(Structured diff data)

*-*-*

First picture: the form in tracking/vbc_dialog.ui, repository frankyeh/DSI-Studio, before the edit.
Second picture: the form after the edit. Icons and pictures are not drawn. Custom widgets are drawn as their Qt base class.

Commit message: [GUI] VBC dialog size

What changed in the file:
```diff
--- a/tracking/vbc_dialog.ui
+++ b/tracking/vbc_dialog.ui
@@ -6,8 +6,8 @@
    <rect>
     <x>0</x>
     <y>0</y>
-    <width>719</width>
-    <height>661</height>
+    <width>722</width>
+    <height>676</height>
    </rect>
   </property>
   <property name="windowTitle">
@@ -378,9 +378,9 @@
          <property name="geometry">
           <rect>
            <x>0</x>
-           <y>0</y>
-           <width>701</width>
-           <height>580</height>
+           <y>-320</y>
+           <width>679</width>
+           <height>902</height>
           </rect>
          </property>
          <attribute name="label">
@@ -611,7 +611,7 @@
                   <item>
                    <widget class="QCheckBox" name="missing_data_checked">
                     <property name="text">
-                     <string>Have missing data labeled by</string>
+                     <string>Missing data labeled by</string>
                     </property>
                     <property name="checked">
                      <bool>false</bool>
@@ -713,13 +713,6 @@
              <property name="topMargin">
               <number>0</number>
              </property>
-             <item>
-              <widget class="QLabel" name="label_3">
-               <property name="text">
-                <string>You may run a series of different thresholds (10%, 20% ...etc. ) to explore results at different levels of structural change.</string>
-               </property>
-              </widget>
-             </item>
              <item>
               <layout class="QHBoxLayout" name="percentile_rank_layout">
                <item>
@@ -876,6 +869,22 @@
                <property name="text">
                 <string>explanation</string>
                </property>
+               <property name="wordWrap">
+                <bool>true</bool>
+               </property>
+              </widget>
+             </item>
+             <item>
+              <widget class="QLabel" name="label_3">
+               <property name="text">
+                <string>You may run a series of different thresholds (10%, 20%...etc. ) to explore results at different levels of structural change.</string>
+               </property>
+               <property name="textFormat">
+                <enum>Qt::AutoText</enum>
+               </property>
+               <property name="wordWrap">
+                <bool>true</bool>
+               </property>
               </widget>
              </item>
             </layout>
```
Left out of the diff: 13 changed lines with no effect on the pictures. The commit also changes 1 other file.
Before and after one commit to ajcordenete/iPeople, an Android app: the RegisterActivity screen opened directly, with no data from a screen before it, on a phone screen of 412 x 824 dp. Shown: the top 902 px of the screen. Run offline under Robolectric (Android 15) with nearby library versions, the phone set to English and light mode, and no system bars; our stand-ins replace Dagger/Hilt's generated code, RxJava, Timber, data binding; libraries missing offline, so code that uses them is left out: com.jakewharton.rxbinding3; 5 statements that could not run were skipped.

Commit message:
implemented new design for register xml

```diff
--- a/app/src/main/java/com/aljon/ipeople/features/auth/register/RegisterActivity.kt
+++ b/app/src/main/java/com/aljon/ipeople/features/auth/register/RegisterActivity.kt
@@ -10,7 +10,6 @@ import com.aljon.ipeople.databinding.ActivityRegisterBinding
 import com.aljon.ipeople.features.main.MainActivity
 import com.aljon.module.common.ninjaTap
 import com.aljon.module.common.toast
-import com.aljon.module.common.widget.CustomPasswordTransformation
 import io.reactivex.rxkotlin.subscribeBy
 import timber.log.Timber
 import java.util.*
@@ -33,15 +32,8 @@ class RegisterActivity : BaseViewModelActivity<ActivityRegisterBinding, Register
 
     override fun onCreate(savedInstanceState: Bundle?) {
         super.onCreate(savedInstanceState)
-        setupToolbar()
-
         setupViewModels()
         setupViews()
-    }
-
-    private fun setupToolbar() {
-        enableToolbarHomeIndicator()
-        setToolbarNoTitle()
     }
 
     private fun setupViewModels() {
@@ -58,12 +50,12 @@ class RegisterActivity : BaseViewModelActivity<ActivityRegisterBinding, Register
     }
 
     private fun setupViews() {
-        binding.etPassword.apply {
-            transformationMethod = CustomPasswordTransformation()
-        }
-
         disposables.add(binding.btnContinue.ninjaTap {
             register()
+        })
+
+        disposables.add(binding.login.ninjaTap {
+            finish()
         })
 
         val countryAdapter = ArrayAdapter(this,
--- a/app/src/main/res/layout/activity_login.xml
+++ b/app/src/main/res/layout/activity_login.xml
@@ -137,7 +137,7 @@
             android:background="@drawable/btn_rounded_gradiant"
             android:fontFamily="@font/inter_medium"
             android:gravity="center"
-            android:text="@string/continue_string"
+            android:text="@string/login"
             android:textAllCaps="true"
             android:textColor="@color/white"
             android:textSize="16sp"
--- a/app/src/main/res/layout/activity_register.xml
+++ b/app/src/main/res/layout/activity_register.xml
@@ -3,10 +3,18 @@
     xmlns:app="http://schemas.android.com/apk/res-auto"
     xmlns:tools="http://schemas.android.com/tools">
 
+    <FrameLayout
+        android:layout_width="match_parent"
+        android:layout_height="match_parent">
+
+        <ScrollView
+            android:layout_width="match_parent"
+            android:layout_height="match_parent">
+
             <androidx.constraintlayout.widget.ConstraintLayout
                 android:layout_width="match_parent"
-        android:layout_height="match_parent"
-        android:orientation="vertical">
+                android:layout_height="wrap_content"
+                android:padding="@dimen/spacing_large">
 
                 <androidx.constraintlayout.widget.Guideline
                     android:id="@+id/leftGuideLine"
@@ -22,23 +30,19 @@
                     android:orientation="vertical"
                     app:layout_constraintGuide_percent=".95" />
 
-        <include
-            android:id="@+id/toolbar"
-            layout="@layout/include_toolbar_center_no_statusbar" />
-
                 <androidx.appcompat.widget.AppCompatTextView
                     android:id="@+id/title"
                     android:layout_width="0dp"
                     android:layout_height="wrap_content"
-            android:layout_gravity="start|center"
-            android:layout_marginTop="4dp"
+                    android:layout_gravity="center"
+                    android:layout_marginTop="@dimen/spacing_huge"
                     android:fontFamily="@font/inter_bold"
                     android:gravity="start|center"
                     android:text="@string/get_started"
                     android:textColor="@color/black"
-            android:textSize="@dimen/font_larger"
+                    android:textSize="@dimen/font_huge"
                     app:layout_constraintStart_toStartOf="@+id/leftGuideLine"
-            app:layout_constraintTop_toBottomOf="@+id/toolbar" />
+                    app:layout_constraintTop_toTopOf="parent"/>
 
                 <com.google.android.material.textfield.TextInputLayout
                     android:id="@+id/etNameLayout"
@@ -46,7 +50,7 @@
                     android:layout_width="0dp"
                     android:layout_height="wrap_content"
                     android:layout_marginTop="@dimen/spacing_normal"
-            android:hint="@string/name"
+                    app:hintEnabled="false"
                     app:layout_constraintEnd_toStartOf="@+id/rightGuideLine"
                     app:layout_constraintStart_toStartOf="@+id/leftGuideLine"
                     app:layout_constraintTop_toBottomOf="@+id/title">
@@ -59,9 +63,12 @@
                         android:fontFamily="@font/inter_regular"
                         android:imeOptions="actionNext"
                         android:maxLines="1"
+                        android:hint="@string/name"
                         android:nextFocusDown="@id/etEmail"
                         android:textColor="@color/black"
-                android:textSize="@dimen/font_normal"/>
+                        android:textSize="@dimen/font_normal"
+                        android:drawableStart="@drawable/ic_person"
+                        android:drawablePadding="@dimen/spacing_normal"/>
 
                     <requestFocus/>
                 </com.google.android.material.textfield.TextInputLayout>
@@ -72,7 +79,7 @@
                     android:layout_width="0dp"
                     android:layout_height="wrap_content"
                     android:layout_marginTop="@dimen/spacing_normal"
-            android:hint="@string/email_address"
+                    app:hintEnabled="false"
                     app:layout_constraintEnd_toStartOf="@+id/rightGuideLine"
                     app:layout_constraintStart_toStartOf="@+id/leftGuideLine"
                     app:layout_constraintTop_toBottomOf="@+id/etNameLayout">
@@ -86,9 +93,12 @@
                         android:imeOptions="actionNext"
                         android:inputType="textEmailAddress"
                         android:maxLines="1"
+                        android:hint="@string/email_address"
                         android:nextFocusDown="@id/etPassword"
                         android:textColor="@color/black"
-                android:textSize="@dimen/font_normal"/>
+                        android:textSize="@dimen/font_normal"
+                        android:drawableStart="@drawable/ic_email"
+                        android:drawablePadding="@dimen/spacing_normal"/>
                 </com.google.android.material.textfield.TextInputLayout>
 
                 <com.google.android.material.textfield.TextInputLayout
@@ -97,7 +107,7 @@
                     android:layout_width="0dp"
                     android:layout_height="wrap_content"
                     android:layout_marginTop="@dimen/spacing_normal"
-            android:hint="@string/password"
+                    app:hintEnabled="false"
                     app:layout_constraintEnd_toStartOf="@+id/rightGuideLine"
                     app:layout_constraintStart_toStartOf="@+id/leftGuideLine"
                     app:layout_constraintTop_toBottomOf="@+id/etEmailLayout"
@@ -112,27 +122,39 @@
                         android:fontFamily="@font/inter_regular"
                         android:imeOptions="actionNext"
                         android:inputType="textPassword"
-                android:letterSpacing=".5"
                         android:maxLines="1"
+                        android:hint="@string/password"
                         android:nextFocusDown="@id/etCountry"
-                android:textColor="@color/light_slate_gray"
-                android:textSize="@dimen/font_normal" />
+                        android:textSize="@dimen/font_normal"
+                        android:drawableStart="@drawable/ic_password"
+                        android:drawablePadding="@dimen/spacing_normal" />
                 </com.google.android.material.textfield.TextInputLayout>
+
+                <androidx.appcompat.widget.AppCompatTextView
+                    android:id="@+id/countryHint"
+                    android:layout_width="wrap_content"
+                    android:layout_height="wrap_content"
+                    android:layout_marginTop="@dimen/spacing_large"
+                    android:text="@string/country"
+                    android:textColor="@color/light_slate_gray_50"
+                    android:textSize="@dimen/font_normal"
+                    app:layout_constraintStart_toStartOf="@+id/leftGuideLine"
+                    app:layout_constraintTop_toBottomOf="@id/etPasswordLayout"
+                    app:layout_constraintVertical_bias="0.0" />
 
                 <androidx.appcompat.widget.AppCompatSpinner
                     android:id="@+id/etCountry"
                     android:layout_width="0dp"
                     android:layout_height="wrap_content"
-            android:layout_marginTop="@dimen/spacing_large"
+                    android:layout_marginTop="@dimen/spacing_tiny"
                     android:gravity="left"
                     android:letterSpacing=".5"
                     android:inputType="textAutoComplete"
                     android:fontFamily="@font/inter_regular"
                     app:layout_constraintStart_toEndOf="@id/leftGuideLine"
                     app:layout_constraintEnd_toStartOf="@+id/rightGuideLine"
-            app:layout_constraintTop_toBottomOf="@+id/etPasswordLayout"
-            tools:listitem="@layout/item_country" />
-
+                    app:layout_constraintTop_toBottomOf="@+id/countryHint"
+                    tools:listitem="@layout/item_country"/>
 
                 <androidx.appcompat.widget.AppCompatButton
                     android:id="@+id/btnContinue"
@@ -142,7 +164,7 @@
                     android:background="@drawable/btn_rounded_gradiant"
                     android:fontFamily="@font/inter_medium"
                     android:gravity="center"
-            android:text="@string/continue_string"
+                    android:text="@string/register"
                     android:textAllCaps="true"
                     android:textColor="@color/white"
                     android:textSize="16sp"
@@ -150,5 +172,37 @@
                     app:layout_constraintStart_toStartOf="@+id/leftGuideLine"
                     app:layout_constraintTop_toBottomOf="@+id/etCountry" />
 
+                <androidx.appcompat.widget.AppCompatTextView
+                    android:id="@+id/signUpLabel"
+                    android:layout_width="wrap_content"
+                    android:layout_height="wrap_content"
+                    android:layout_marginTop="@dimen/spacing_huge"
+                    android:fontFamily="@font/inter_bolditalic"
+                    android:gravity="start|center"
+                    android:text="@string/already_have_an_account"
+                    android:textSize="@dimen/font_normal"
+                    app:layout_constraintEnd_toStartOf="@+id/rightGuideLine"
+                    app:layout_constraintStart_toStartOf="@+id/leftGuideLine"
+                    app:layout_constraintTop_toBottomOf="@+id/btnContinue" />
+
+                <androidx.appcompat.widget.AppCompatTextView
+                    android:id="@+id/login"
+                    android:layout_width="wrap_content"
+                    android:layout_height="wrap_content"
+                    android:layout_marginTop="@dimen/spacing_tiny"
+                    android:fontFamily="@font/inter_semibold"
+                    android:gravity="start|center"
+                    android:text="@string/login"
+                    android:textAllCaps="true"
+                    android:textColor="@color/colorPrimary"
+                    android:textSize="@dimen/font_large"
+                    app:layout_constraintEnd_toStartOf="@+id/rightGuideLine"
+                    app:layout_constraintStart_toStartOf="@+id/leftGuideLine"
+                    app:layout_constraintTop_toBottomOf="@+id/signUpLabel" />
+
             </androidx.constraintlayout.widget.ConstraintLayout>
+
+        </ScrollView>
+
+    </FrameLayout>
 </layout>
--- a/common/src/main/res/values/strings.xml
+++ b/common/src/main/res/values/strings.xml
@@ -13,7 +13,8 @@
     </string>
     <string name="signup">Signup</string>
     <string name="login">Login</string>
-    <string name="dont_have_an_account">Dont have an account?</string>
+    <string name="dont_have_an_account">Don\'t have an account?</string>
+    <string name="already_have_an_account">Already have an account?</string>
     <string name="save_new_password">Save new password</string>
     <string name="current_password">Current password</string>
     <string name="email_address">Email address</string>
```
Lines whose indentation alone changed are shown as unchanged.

*-*-*

■ **EXERCISE DIRECTIONS**
Report how many lines in the data include the string "features", giving nothing but that number.

■ **ANSWER SECTION**
3